Records:

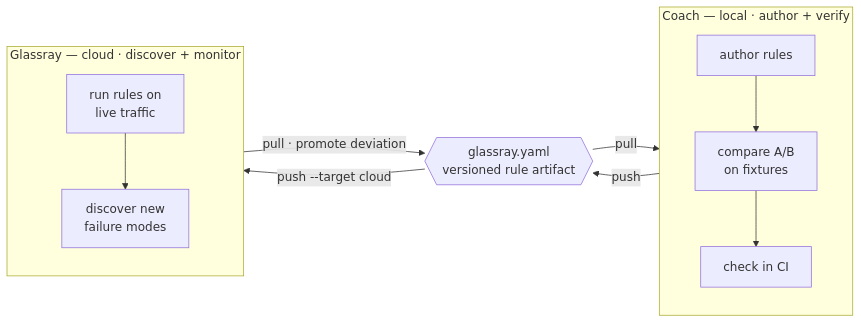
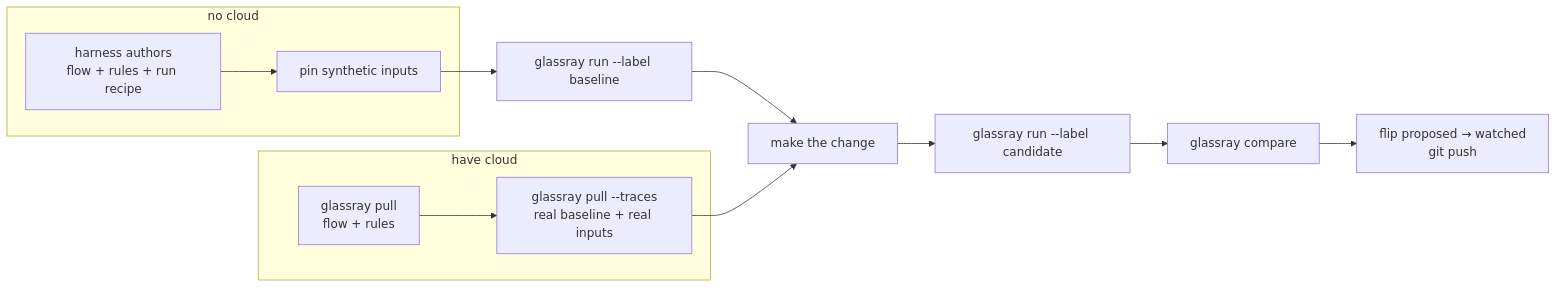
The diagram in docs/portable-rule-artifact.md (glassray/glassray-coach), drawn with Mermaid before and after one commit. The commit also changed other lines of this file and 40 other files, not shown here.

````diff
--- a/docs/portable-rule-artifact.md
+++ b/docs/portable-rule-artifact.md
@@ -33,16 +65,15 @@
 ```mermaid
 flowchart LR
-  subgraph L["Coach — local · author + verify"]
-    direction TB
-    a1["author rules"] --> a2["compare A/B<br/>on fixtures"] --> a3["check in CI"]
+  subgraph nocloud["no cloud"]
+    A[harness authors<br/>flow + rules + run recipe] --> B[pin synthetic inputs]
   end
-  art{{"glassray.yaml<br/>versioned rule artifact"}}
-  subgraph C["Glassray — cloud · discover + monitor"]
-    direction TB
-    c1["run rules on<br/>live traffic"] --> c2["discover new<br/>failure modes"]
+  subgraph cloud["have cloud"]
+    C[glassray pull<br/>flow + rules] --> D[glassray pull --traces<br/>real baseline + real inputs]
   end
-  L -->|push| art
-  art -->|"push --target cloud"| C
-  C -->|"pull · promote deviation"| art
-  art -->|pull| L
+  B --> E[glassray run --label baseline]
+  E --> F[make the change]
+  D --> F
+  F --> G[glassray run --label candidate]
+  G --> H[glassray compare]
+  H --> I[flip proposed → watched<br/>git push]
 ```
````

Problem statement: All of the entries above should be copied exactly, with the images left out.

Answer to the exercise:
The diagram in docs/portable-rule-artifact.md (glassray/glassray-coach), drawn with Mermaid before and after one commit. The commit also changed other lines of this file and 40 other files, not shown here.

````diff
--- a/docs/portable-rule-artifact.md
+++ b/docs/portable-rule-artifact.md
@@ -33,16 +65,15 @@
 ```mermaid
 flowchart LR
-  subgraph L["Coach — local · author + verify"]
-    direction TB
-    a1["author rules"] --> a2["compare A/B<br/>on fixtures"] --> a3["check in CI"]
+  subgraph nocloud["no cloud"]
+    A[harness authors<br/>flow + rules + run recipe] --> B[pin synthetic inputs]
   end
-  art{{"glassray.yaml<br/>versioned rule artifact"}}
-  subgraph C["Glassray — cloud · discover + monitor"]
-    direction TB
-    c1["run rules on<br/>live traffic"] --> c2["discover new<br/>failure modes"]
+  subgraph cloud["have cloud"]
+    C[glassray pull<br/>flow + rules] --> D[glassray pull --traces<br/>real baseline + real inputs]
   end
-  L -->|push| art
-  art -->|"push --target cloud"| C
-  C -->|"pull · promote deviation"| art
-  art -->|pull| L
+  B --> E[glassray run --label baseline]
+  E --> F[make the change]
+  D --> F
+  F --> G[glassray run --label candidate]
+  G --> H[glassray compare]
+  H --> I[flip proposed → watched<br/>git push]
 ```
````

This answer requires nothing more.